## DATA TO EXAMINE
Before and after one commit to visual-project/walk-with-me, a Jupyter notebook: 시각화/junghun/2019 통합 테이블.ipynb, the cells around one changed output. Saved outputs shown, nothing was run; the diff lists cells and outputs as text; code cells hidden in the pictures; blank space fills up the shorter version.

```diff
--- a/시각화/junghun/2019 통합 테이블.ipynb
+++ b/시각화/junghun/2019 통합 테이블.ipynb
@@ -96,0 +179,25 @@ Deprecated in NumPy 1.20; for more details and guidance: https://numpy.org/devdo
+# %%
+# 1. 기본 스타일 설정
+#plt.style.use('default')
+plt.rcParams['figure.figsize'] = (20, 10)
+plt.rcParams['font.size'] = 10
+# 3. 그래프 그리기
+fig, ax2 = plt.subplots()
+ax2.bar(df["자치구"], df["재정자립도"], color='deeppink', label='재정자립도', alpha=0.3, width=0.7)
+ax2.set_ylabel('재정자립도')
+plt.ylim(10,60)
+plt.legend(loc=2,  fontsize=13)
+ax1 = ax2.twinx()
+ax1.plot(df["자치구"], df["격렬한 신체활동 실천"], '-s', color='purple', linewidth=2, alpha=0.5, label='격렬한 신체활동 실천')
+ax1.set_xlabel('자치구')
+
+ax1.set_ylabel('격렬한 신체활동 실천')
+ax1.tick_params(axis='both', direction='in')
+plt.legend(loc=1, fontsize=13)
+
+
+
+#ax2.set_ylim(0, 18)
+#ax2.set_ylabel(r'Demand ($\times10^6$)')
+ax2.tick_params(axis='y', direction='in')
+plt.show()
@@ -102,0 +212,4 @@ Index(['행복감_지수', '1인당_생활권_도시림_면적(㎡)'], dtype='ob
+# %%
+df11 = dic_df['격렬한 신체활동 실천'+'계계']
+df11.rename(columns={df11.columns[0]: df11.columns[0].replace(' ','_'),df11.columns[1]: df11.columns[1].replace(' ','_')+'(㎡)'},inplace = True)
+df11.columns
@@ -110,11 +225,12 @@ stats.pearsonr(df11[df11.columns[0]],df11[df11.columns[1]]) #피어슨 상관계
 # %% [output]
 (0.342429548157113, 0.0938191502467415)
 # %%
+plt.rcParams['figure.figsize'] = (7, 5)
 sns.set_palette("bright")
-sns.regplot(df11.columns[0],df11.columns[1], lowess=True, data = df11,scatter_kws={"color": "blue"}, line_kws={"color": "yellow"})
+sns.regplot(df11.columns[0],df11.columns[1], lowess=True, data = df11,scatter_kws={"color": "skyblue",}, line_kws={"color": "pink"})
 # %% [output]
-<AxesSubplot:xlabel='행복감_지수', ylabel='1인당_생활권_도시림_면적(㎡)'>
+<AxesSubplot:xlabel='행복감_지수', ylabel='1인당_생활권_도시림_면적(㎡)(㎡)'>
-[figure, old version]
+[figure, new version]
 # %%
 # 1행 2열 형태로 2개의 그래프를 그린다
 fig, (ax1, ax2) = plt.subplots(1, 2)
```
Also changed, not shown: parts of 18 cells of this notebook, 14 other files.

## DIRECTIONS FOR THIS TASK
Write out again every entry above, exactly as given.

## EXERCISE SOLUTION
Before and after one commit to visual-project/walk-with-me, a Jupyter notebook: 시각화/junghun/2019 통합 테이블.ipynb, the cells around one changed output. Saved outputs shown, nothing was run; the diff lists cells and outputs as text; code cells hidden in the pictures; blank space fills up the shorter version.

```diff
--- a/시각화/junghun/2019 통합 테이블.ipynb
+++ b/시각화/junghun/2019 통합 테이블.ipynb
@@ -96,0 +179,25 @@ Deprecated in NumPy 1.20; for more details and guidance: https://numpy.org/devdo
+# %%
+# 1. 기본 스타일 설정
+#plt.style.use('default')
+plt.rcParams['figure.figsize'] = (20, 10)
+plt.rcParams['font.size'] = 10
+# 3. 그래프 그리기
+fig, ax2 = plt.subplots()
+ax2.bar(df["자치구"], df["재정자립도"], color='deeppink', label='재정자립도', alpha=0.3, width=0.7)
+ax2.set_ylabel('재정자립도')
+plt.ylim(10,60)
+plt.legend(loc=2,  fontsize=13)
+ax1 = ax2.twinx()
+ax1.plot(df["자치구"], df["격렬한 신체활동 실천"], '-s', color='purple', linewidth=2, alpha=0.5, label='격렬한 신체활동 실천')
+ax1.set_xlabel('자치구')
+
+ax1.set_ylabel('격렬한 신체활동 실천')
+ax1.tick_params(axis='both', direction='in')
+plt.legend(loc=1, fontsize=13)
+
+
+
+#ax2.set_ylim(0, 18)
+#ax2.set_ylabel(r'Demand ($\times10^6$)')
+ax2.tick_params(axis='y', direction='in')
+plt.show()
@@ -102,0 +212,4 @@ Index(['행복감_지수', '1인당_생활권_도시림_면적(㎡)'], dtype='ob
+# %%
+df11 = dic_df['격렬한 신체활동 실천'+'계계']
+df11.rename(columns={df11.columns[0]: df11.columns[0].replace(' ','_'),df11.columns[1]: df11.columns[1].replace(' ','_')+'(㎡)'},inplace = True)
+df11.columns
@@ -110,11 +225,12 @@ stats.pearsonr(df11[df11.columns[0]],df11[df11.columns[1]]) #피어슨 상관계
 # %% [output]
 (0.342429548157113, 0.0938191502467415)
 # %%
+plt.rcParams['figure.figsize'] = (7, 5)
 sns.set_palette("bright")
-sns.regplot(df11.columns[0],df11.columns[1], lowess=True, data = df11,scatter_kws={"color": "blue"}, line_kws={"color": "yellow"})
+sns.regplot(df11.columns[0],df11.columns[1], lowess=True, data = df11,scatter_kws={"color": "skyblue",}, line_kws={"color": "pink"})
 # %% [output]
-<AxesSubplot:xlabel='행복감_지수', ylabel='1인당_생활권_도시림_면적(㎡)'>
+<AxesSubplot:xlabel='행복감_지수', ylabel='1인당_생활권_도시림_면적(㎡)(㎡)'>
-[figure, old version]
+[figure, new version]
 # %%
 # 1행 2열 형태로 2개의 그래프를 그린다
 fig, (ax1, ax2) = plt.subplots(1, 2)
```
Also changed, not shown: parts of 18 cells of this notebook, 14 other files.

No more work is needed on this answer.